1 The GRI (formerly the Global Reporting Initiative) is a global reporting guideline that provides a framework for sustainable development reporting ( Lonmin’s GRI index is available

Six-step process

The process of determining material matters considers operational and contextual variables, drawing from an understanding of our value drivers, and the extent and nature of the Company’s impacts on social, human and natural capital.

A materiality workshop was held in June 2017 that included senior executives and operational specialists. The process followed six steps:

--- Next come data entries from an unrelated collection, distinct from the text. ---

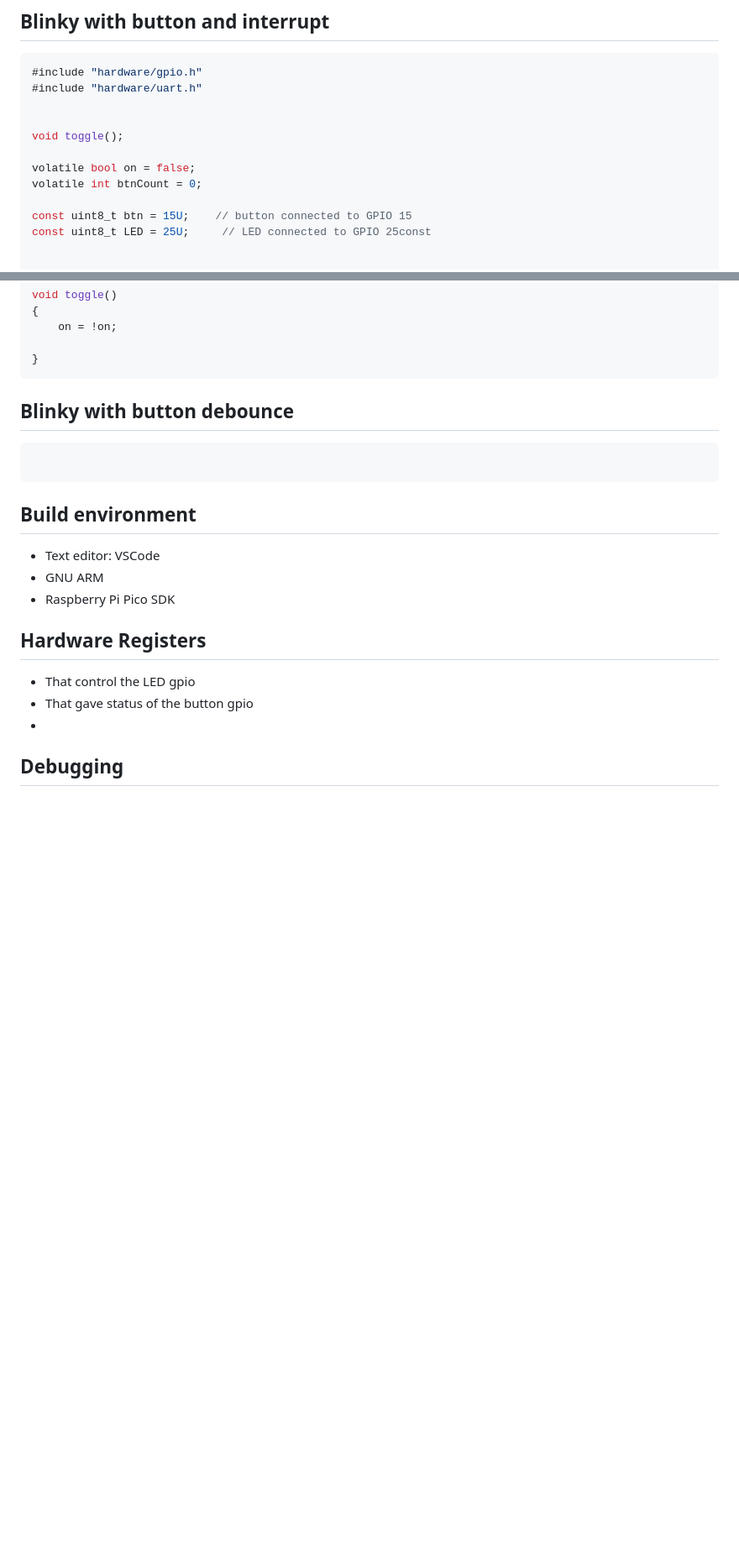
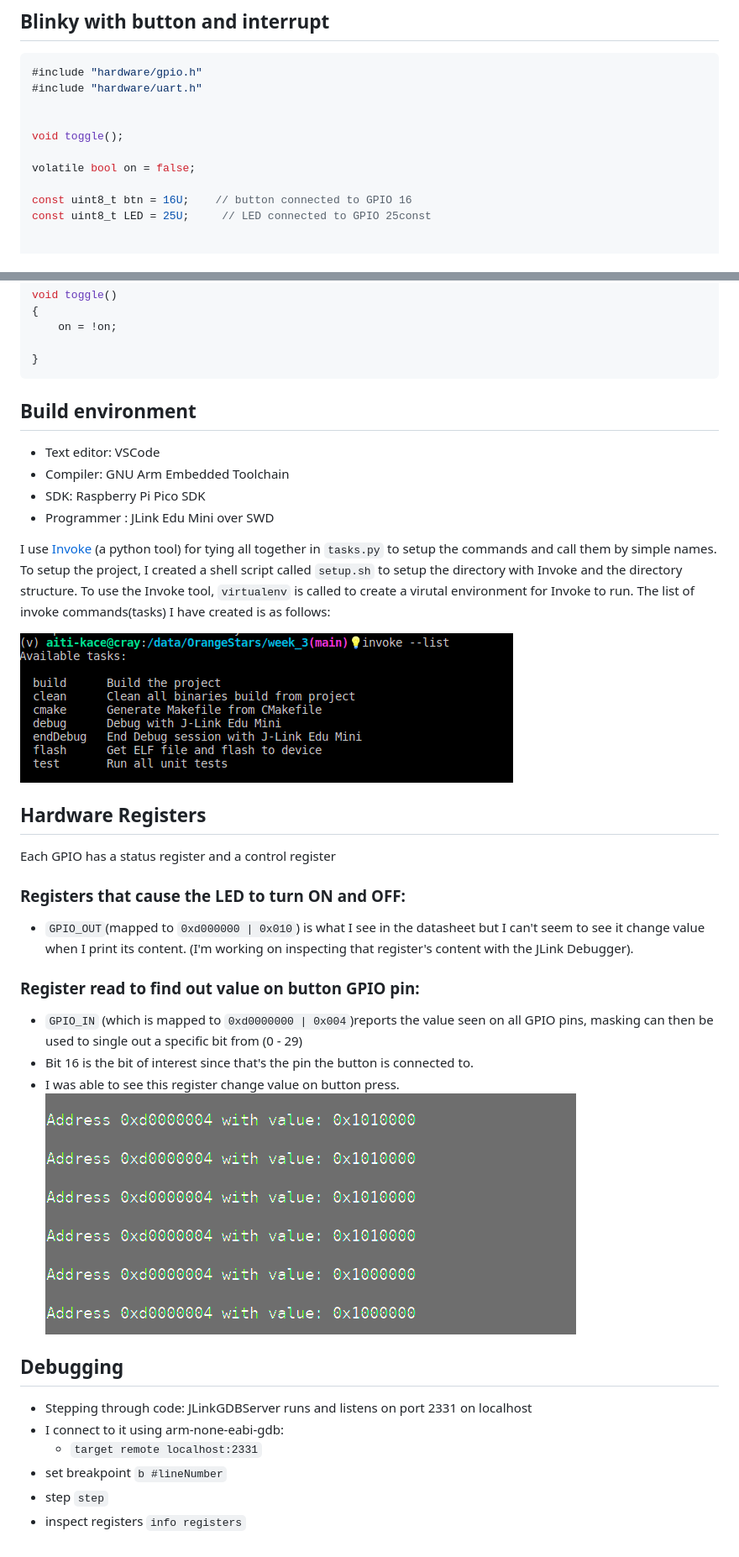
Before and after one commit to raynayx/OrangeStars, a Markdown page: week_3/docs/week3exercise.md, 2 parts joined by grey strips. Shown: that part at 84% size. GitHub-like rendering; pictures changed too: week_3/docs/btnGPIO16.png (added), week_3/docs/invokeCommandList.png (added); blank space fills up the shorter version.

Commit message:
week 3 assignment

````diff
--- a/week_3/docs/week3exercise.md
+++ b/week_3/docs/week3exercise.md
@@ -55,9 +54,8 @@ int main()
 void toggle();
 
 volatile bool on = false;
-volatile int btnCount = 0;
 
-const uint8_t btn = 15U;    // button connected to GPIO 15
+const uint8_t btn = 16U;    // button connected to GPIO 16
 const uint8_t LED = 25U;     // LED connected to GPIO 25const
 
 
@@ -98,21 +96,40 @@ void toggle()
 ```
 
 
-## Blinky with button debounce
+<!-- ## Blinky with button debounce
 ```C
 
-```
+``` -->
 
 
 ## Build environment
 - Text editor: VSCode
-- GNU ARM
-- Raspberry Pi Pico SDK
+- Compiler: GNU Arm Embedded Toolchain
+- SDK: Raspberry Pi Pico SDK
+- Programmer : JLink Edu Mini over SWD
+
+I use [Invoke](https://docs.pyinvoke.org/en/0.11.1/api/cli.html) (a python tool) for tying all together in `tasks.py` to setup the commands and call them by simple names.
+To setup the project, I created a shell script called `setup.sh` to setup the directory with Invoke and the directory structure.
+To use the Invoke tool, `virtualenv` is called to create a virutal environment for Invoke to run.
+The list of invoke commands(tasks) I have created is as follows:
+
+![Invoke command list](./invokeCommandList.png)
 
 
 ## Hardware Registers
-- That control the LED gpio
-- That gave status of the button gpio
--
+Each GPIO has a status register and a control register
+### Registers that cause the LED to turn ON and OFF:
+- `GPIO_OUT`(mapped to `0xd000000 | 0x010`) is what I see in the datasheet but I can't seem to see it change value when I print its content. (I'm working on inspecting that register's content with the JLink Debugger).
+### Register read to find out value on button GPIO pin:
+- `GPIO_IN` (which is mapped to `0xd0000000 | 0x004`)reports the value seen on all GPIO pins, masking can then be used to single out a specific bit from (0 - 29)
+- Bit 16 is the bit of interest since that's the pin the button is connected to.
+- I was able to see this register change value on button press.
+![egister value change](./btnGPIO16.png)
 
 ## Debugging
+- Stepping through code: JLinkGDBServer runs and listens on port 2331 on localhost
+- I connect to it using arm-none-eabi-gdb:
+	- `target remote localhost:2331`
+- set breakpoint `b #lineNumber`
+- step `step`
+- inspect registers `info registers`
````
Also changed, not shown: other parts of week_3/docs/week3exercise.md (+7 -8 lines), 1 other file.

  1. We conducted a review of Lonmin’s business model to identify the material value drivers in the business, including Lonmin’s profit formula, value chain activities, and critical resources and relationships. This was followed by a consideration of the top issues in the external business environment that could most substantially affect the Company’s ability to create value.
  2. We identified the most significant impacts (positive and negative) of Lonmin’s activities on social and relationship, human and natural capital, as well as an assessment of the areas where the Company can most effectively use its influence to effect positive change.
  3. We assessed material matters against the key risks identified by the enterprise risk management process.
  4. We discussed the topics that could most substantively influence the assessments and decisions of key stakeholders. This was informed by information gathered through desktop reviews, analysis of media coverage, online sources, a review of key matters raised by analysts and environmental non-governmental organisations (NGOs), internal conversations and consultation sessions. Further information on how we engaged with our key stakeholder groups and their main areas of concern is detailed in the online supplementary report.
  5. We reviewed the material topics identified against those of the GRI Sustainability Reporting Standards.
  6. We assessed the implications of each material sustainability focus area against Lonmin’s strategy.

The workshop led to five of the existing material focus areas being retained, with revisions made to certain material matters to better describe their content, as shown in the graphic below. These are summarised in the table in Material Focus Areas Overview and discussed in more detail in other chapters of this report. Last year we discussed ‘a challenging operating environment’ as a material focus area, which information is included in the current report as contextual information in the Our Sustainability Context section to better align with the recommendations of the International IIRC’s <IR> Framework.

Material focus area 2016 Material focus area 2017
A challenging operating environment Discussed in our sustainability context
Employee relationships Employee relationships
Safety and health Safety and health
Social licence to operate Community relationships and investment
Environment Managing environmental impacts and opportunities
Relationships with government Constructive engagement: government, regulatory and other stakeholders